Brian Hanson unlocks a padlock on a chain-link fence surrounding a vacant industrial building that has seen better days. The small, weed-choked yard butts up against a busy section of Canadian Pacific Railway Ltd.'s main line. Calgary's skyscrapers hover on the horizon just a few kilometres away.
Stepping over a pile of burned wood, Mr. Hanson, the vice-president of Smithbilt Hats Inc., which makes Calgary's iconic white cowboy hats opens a door next to a broken window. Inside, however, the building's construction has stood the test of time. His boots thud softly on a floor of 2-by-10 fir planks, laid together on edge.
"This is as strong a floor as you could ever have," he says, his black cowboy hat blending into the gloom.
Built in 1914 by flour and feed merchant Thomas Fletcher, the structure used to include a 75-foot grain elevator, before it burned down in 1963. The remainder of the building has been sitting idle and empty for years in Inglewood, Calgary's oldest neighbourhood.
However, where some might see a derelict warehouse, Mr. Hanson sees potential.
"That's where the boardroom will be, where that old loading dock is jutting out." He points outside. "And that will be a deck."
Smithbilt has existed almost as long as the Fletcher Building. Established in 1919, the company is best known for producing the white cowboy hat that symbolizes Calgary's western hospitality. Visiting dignitaries including the Duchess of Cambridge and the Dalai Lama have worn them. Smithbilt hats are also used regularly in films and television productions, including Unforgiven and Hell On Wheels.
"We're still making them the way they did 100 years ago," says Mr. Hanson, who assembles most of the company's beaver felt hats himself.
"There are not many things left that are handmade in Canada, but we're one of them."
With yearly sales of 60,000 hats, Smithbilt has outgrown its current building, a combination of retail and factory space. In May, 2014, the company bought the Fletcher Building, with renovation plans that include expanded retail space and an industrial kitchen, to accommodate catered hat-making tours. Originally slated to be open in time for this year's Stampede, construction has yet to begin.
"Everything takes longer than you think," Mr. Hanson says. "Permits take a long time to start with, but now they're being extra careful."
Mr. Hanson is referring to the City of Calgary. The planning department is adjusting to railway safety concerns, highlighted by the 2013 Lac-Mégantic disaster that killed 47 people. Last year, the Federation of Canadian Municipalities recommended a 30-metre setback standard for development along urban rail corridors, but Calgary has yet to determine an official policy.

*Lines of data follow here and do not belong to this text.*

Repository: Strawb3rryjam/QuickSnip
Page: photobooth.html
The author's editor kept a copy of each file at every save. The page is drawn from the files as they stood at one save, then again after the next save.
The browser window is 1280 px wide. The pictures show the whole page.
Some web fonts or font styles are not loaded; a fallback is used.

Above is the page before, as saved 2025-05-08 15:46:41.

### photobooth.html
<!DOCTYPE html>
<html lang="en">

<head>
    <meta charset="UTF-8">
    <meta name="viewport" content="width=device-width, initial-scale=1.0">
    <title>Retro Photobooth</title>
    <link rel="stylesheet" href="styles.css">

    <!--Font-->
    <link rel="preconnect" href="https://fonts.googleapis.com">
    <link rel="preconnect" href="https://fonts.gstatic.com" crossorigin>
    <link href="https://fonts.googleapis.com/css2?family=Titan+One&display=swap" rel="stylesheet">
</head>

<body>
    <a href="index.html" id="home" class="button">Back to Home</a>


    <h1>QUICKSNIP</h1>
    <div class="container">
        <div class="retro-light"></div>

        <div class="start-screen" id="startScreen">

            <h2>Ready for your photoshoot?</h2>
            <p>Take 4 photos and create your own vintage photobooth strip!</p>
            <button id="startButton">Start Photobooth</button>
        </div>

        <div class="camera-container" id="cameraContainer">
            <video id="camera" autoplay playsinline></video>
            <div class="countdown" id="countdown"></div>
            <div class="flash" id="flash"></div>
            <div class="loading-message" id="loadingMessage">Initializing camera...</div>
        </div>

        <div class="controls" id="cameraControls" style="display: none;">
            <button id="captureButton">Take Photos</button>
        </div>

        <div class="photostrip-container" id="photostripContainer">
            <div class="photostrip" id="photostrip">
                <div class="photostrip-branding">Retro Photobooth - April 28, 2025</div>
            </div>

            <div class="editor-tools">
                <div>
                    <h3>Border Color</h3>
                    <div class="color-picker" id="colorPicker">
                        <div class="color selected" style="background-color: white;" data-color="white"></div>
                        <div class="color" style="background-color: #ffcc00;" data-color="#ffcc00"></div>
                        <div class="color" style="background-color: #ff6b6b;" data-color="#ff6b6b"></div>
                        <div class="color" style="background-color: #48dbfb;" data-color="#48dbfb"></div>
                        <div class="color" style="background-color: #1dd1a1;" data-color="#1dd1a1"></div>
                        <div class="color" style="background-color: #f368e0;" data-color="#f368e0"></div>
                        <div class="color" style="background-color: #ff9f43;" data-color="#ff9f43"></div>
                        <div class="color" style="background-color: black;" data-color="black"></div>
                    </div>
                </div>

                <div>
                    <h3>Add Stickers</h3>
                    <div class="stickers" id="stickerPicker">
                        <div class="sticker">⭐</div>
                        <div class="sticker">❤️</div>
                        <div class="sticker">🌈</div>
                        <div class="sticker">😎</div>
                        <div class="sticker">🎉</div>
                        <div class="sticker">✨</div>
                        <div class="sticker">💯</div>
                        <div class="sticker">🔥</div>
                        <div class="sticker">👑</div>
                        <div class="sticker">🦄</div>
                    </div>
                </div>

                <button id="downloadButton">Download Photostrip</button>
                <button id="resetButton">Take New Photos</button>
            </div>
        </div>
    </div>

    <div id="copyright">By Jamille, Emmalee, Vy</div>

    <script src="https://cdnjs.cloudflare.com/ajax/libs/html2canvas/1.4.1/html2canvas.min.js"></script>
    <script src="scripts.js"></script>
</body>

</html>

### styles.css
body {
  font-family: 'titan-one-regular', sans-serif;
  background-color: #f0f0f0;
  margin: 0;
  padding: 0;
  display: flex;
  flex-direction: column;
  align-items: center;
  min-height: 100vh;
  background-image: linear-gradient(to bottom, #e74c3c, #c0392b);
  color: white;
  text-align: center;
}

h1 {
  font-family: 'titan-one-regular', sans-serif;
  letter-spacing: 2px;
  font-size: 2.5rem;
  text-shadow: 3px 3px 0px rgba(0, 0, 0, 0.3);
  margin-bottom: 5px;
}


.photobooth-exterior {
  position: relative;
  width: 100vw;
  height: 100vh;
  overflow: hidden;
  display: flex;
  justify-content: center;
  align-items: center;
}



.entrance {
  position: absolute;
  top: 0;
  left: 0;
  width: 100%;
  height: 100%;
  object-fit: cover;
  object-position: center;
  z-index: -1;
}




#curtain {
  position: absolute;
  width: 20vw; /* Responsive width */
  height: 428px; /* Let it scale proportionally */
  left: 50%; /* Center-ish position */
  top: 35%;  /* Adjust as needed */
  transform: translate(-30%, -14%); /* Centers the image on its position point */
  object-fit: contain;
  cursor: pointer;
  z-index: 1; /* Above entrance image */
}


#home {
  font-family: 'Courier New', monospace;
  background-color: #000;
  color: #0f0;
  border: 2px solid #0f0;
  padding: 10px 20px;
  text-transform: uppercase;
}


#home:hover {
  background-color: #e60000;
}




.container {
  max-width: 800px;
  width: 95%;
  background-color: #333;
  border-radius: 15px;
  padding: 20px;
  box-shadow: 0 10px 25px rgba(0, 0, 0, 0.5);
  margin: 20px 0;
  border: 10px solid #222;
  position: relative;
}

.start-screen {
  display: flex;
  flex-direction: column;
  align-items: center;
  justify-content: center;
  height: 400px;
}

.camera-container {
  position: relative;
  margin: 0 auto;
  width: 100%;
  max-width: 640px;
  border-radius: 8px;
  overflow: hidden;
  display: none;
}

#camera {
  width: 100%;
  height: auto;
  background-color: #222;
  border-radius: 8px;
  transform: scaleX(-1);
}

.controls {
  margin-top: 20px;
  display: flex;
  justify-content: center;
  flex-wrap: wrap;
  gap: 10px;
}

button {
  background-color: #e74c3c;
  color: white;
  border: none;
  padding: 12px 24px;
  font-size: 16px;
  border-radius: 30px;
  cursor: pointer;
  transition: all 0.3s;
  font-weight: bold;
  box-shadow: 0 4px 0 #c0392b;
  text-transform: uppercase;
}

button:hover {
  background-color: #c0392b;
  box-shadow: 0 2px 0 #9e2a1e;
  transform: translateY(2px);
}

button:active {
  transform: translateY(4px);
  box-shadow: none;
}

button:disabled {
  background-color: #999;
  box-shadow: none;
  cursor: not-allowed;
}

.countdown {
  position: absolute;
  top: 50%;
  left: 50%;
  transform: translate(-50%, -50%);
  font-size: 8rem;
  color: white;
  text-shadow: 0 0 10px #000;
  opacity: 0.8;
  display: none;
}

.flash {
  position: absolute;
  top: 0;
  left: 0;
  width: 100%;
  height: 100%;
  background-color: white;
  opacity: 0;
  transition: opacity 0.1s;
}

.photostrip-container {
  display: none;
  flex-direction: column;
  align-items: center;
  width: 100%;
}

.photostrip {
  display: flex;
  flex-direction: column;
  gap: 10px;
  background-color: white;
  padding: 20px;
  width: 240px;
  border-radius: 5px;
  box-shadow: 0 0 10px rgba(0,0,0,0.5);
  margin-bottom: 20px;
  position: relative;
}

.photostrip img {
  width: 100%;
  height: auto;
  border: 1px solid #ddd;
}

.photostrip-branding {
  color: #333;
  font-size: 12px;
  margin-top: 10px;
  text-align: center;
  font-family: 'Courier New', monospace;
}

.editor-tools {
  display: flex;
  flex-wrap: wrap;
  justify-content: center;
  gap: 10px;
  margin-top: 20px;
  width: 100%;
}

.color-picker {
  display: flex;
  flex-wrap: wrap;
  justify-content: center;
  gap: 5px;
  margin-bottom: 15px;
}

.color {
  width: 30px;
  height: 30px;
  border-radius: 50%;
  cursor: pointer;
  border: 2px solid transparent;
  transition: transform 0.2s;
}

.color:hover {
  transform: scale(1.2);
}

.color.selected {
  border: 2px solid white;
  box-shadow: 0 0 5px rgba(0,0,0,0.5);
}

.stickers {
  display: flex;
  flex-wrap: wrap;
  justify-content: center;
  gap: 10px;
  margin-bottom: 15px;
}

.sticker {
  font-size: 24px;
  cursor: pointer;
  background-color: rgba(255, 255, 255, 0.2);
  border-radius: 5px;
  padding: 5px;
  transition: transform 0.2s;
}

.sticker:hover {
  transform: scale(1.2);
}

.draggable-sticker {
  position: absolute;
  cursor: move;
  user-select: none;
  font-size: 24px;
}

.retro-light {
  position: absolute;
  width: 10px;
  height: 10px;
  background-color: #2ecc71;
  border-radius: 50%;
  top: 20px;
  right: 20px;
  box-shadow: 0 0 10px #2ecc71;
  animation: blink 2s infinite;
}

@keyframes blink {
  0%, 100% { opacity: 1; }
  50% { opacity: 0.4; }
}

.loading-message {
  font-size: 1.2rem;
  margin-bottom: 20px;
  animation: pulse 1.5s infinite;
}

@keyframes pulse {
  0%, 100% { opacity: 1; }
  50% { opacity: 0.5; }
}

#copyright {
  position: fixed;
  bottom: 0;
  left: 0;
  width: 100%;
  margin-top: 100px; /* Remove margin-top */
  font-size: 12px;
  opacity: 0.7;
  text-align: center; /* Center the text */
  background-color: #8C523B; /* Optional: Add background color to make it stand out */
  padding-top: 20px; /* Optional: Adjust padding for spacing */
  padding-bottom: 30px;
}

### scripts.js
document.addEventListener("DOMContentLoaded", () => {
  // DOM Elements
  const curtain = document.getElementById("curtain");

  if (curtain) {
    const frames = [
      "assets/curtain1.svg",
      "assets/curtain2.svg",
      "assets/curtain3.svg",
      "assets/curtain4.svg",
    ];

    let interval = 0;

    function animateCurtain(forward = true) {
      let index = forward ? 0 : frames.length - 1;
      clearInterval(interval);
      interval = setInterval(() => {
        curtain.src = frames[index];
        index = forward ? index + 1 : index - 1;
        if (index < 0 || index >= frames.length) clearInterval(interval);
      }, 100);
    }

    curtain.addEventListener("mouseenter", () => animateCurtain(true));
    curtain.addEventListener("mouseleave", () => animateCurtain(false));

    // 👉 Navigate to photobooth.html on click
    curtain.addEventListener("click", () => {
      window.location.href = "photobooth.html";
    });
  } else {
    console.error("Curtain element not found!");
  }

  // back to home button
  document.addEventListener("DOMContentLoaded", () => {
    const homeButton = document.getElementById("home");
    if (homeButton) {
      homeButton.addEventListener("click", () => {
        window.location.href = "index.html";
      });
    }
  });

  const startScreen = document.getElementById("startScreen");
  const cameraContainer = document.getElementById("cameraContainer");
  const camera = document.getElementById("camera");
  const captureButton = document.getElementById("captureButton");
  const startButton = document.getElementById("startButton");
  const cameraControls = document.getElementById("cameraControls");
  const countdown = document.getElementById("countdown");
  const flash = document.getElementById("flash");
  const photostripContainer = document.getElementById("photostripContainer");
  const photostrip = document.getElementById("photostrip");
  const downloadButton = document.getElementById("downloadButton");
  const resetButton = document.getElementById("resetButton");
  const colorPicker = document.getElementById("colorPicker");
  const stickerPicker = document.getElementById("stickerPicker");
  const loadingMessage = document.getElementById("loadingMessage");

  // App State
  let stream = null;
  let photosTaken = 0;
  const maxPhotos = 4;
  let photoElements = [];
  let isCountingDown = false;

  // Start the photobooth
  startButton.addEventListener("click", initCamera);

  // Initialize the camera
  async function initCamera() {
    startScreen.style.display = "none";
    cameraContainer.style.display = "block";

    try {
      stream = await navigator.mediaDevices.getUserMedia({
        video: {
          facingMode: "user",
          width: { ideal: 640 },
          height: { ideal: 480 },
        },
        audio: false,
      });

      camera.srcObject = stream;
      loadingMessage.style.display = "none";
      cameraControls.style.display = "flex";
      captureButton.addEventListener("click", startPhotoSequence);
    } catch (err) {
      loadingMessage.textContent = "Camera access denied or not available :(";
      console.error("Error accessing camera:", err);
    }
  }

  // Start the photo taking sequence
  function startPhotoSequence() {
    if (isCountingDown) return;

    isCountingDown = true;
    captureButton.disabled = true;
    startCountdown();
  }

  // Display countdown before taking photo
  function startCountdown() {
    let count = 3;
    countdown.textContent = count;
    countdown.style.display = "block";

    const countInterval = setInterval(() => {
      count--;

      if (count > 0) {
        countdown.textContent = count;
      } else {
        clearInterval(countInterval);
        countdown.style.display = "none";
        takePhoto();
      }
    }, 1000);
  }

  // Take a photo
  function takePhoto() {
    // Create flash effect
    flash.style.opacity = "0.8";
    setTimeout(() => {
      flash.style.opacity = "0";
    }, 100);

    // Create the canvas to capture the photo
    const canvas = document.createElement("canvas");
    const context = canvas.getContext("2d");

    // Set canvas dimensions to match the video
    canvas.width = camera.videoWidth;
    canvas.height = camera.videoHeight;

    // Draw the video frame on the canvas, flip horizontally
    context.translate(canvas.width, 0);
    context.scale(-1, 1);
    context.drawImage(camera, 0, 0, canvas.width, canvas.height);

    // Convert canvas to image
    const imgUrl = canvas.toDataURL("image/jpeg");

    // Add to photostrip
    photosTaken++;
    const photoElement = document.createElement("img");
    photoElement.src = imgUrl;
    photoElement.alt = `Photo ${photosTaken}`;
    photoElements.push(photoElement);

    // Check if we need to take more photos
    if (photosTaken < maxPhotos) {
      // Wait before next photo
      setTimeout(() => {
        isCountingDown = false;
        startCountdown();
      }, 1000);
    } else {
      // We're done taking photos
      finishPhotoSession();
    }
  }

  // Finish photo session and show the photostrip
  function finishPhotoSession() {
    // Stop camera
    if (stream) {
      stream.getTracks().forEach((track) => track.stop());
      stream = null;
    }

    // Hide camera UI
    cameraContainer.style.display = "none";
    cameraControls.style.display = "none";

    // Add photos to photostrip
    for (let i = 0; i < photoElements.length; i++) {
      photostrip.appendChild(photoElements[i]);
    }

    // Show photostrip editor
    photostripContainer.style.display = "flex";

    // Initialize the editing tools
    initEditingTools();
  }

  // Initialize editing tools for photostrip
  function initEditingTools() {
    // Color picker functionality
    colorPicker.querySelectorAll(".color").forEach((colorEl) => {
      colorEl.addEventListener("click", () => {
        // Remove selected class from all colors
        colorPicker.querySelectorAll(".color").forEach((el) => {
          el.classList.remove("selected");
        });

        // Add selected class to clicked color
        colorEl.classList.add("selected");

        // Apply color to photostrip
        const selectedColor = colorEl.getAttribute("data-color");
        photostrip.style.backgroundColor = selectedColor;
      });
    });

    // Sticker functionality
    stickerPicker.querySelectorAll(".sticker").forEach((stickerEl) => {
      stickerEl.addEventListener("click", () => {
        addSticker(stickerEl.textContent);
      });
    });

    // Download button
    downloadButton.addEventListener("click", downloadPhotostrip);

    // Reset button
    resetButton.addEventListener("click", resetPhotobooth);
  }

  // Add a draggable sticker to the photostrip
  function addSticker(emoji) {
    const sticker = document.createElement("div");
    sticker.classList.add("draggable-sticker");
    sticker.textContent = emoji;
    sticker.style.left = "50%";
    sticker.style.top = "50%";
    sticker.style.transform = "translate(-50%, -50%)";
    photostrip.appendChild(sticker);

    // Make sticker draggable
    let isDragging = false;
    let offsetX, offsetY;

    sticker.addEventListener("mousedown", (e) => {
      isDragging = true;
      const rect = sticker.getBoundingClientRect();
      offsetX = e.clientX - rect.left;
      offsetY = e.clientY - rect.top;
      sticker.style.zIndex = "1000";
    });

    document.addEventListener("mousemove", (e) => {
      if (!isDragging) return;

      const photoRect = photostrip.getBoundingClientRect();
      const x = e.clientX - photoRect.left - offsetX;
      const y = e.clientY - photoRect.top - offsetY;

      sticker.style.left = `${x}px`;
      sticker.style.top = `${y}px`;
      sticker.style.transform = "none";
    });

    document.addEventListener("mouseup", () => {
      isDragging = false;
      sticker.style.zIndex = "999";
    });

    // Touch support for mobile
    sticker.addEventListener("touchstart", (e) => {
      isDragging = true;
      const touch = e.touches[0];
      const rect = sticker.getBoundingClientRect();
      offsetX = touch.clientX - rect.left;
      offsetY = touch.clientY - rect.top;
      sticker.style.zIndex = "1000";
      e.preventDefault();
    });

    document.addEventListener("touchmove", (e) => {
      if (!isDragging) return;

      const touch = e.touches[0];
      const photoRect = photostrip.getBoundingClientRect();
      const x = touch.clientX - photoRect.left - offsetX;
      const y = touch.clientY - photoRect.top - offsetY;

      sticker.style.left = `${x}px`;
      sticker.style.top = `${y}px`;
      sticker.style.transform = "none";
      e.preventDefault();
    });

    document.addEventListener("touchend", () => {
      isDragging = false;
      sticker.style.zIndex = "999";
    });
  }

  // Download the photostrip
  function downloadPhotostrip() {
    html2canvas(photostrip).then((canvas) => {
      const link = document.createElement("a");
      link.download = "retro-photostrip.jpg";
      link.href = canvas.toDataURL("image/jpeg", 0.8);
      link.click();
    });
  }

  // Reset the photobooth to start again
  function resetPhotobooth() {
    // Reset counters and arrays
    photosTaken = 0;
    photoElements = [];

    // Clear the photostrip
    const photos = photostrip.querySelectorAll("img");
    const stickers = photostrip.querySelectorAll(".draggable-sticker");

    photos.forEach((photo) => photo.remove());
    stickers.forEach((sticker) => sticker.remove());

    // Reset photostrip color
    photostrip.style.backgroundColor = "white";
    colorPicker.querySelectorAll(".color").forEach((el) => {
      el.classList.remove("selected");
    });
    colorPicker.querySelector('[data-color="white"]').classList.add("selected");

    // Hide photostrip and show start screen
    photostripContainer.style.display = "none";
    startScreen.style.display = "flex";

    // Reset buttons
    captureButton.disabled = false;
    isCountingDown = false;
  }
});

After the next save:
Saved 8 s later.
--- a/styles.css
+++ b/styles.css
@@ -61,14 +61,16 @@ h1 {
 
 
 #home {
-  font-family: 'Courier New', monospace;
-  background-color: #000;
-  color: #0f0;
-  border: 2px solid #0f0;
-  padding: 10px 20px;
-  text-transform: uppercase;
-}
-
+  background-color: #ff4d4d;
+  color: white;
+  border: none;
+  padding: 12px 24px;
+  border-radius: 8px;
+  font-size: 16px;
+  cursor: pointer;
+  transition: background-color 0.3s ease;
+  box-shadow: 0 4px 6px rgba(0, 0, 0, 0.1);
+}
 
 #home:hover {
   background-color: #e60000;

"We've been trying to wrap our heads around how we'd employ that setback here," Calgary City Manager Jeff Fielding says. "Today, it's a one-off with each individual property."
Mr. Fielding, who was the city manager in Burlington, Ont., during a 2012 Via Rail train derailment that killed three people, says the planning department is still reviewing how to mitigate risk while balancing business concerns.
"In Calgary, we've waited years and years to have development interest adjacent to our rail lines. There are billions of dollars worth of value at risk in terms of how we apply a strategy on a setback requirement. Those are things we're going to have to discuss. Certainly it's going to end up at council, and I expect it's going to have to be a community consultation."
Development of pre-existing structures, especially historic ones like the Fletcher Building, could have different requirements than new projects.
"I don't think you're going to see one-size-fits-all policy," Mr. Fielding says. "There's a variety of different ways that you could use things like crash walls and separation spaces for safety. We're not going to be knocking buildings down."
In the meantime, Smithbilt's construction plans for the Fletcher Building are still under review.
Special to The Globe and Mail